In their April budget, the Progressive Conservatives promised Ontarians a record $198.6 billion in spending, including major new allocations for highways, transit and health care. That’s $40 billion more than Kathleen Wynne’s Ontario Liberal government, one that was routinely skewered for being careless with the province’s cash, ever dared to spend. There’s just one catch: it only gets spent if Ford’s Progressive Conservatives get re-elected.
This puts the lie, once again, to the idea conservatives are prudent fiscal managers or that they believe in a smaller and more efficient government. But Ford’s unique political brand is built on a willingness to break with the sort of ideological orthodoxy that tends to animate conservatives like Pierre Poilievre or Jason Kenney. It’s why Ford was happy to say nice things about Chrystia Freeland during the darkest days of the pandemic and why he stood next to Justin Trudeau on Monday to announce billions in joint subsidies for Ontario’s electric vehicle sector.
And it’s why he’ll probably win this election in a walk.
Recent polls put the Progressive Conservatives within reach of a majority government, with CBC’s poll tracker estimating they have an 82 per cent chance of winning four more years in power. That’s a credit to Ford’s folksy charm and his relentless focus on pocketbook issues, along with a reflection of the reality that conservatives tend to do better in Ontario when Liberals are in power in Ottawa.
It’s also a testament to the ineffectiveness of the NDP, Ontario’s official Opposition, which is now running in a clear third place — and poised to lose as many as half the seats it won in 2018.
Ford’s shoddy record as premier should have presented an endless stream of opportunities for the party to build on its gains and clearly present itself as the government-in-waiting.

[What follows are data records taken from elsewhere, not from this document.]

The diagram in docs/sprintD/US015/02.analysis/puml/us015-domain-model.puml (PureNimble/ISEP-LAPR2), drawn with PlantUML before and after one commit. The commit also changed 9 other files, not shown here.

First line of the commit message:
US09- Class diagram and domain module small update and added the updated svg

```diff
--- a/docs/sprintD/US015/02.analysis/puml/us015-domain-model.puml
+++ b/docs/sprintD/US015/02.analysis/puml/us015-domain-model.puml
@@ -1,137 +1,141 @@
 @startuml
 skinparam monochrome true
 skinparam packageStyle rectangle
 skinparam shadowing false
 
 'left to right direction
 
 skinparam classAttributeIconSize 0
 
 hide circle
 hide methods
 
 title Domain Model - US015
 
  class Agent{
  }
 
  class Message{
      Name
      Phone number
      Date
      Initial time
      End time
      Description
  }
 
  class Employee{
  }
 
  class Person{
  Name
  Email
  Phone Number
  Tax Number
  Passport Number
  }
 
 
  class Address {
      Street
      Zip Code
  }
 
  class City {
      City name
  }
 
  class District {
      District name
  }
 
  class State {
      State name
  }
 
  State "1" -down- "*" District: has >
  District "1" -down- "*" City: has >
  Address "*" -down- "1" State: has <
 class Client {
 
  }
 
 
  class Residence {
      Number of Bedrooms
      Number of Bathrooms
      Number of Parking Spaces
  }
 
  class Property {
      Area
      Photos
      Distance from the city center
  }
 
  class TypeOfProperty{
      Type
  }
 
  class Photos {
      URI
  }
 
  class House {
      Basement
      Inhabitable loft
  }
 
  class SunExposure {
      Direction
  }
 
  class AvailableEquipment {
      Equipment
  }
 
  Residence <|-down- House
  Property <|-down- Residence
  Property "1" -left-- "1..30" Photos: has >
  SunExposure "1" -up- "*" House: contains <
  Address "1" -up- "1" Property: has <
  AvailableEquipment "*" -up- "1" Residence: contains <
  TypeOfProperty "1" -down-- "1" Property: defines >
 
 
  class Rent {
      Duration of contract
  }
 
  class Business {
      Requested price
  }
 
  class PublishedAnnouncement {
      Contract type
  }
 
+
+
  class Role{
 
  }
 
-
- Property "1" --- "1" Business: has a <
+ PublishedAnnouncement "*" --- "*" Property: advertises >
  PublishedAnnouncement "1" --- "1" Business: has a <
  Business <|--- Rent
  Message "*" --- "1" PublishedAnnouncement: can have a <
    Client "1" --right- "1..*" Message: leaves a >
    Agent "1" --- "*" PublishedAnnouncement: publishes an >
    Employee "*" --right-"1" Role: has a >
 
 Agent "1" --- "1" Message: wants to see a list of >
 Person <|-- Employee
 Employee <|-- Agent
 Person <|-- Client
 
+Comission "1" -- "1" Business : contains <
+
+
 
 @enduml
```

Instead, it’s polling lower than an Ontario Liberal Party that lost its official party status in the last election and whose leader is still a mystery to the vast majority of voters.
The Ontario NDP appears to be betting that its robust policy platform and the contrast with Ford’s complete lack of interest in policy can help bridge the gap between the two parties. But as University of Waterloo professor Robert Danisch wrote in a recent piece, that fundamentally misunderstands what an election is about. “Elections are communication challenges, and communication is not a rational process of information transmission,” he wrote. “In other words, if politicians think they’re good communicators because they’re deftly able to convey accurate information about policy positions, then those politicians are likely terrible at communication.”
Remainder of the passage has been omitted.